- Individual Education Plans (IEPs) are regulated by IDEA.
- 504 Plans are regulated by Section 504 of the ADA.
Benefits of an IEP or 504 Plan
- Gives students with disabilities a fair chance to fully benefit from public education
- Reduces the risk of academic failure
- Facilitates the development of self-esteem and self-confidence
- Facilitates the transition to work or to higher education
- Facilitates access to university or college disability services.
Requesting an evaluation
- Your student is entitled to one evaluation per school year.
- Requests for evaluations must be submitted in writing.
- The school is required to obtain your consent and begin the evaluation or explain in writing why they decline.
- You have the right to appeal the decision.
- The appeals process must be explained in writing and may vary with each school district.
- Once you start the process, it is important that you follow through to get services as quickly as possible.
- The school psychologist or social worker will contact you for written permission to begin the evaluation process, typically within 30 days of initial request.
The evaluation process
- The school has 60 days to begin its evaluation after receiving signed consent.

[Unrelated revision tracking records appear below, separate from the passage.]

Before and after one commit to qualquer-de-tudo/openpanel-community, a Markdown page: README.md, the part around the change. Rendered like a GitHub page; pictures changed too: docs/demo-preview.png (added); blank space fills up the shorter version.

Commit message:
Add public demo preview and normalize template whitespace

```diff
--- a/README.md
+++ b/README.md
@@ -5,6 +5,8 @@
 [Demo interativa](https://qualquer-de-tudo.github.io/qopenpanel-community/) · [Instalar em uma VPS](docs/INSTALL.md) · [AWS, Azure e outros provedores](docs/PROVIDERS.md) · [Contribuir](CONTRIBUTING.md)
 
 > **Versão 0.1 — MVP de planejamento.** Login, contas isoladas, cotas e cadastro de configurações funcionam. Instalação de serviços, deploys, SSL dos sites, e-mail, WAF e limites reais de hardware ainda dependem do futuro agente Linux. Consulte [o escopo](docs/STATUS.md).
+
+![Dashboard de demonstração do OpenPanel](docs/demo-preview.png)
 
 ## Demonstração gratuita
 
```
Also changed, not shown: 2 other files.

- A variety of methods may be used to evaluate your child:
- academic and disciplinary records
- standardized testing results
- psychological testing

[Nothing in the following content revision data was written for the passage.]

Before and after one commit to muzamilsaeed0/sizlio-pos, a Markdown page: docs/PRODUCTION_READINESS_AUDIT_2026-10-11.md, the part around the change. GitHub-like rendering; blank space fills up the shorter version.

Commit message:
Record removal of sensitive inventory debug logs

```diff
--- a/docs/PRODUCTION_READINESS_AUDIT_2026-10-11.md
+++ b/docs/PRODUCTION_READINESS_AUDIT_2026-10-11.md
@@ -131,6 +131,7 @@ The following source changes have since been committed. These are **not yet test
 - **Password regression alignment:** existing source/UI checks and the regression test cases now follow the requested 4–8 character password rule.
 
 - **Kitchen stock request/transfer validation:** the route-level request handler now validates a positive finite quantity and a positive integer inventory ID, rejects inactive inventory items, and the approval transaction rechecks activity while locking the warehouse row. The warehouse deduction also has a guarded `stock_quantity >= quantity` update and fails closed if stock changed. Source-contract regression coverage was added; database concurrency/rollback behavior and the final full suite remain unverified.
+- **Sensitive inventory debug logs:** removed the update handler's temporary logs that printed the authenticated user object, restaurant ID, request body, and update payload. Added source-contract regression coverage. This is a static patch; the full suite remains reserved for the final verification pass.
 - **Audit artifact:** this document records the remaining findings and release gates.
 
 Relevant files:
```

- medical records
- mental health records
- When the evaluation is complete, you and your child will be invited to an IEP meeting, where the results of the evaluation will be discussed and eligibility determined.
- You may invite anyone you desire to participate in the final evaluation, including outside professionals such as doctors, counselors, or ministers.
- If your child is eligible, you will be asked to sign a consent form to implement the IEP.
What happens if my child is not eligible?
He or she may be considered for a 504 Plan or other special services. If you disagree with evaluation, you may request an independent education evaluation at no cost to you.
Evaluations can take months to complete. If you think your child might qualify for services, submit your request at the beginning of the school year. Get started by downloading our free customizable letter requesting a special education evalulation for your child.
- Save the Word document on your computer or cloud drive.
- Open the file in MS Word or other word processing application.
- Enter your personal information where indicated.
- Save a new copy of the document with a different file name.
- Print the new document and mail it.
Practical tip: Some students benefit from an evaluative placement. This allows the special education staff to observe your child and offer limited services during the evaluation. If the impact of Migraine on your child’s school performance isn’t obvious, he or she may benefit from such an arrangement. This allows the teacher’s to see first-hand how Migraine affects a student. Their observations and recommendations are carefully considered in the final decision.
Geat article Tammy!
Thank you, Shirley!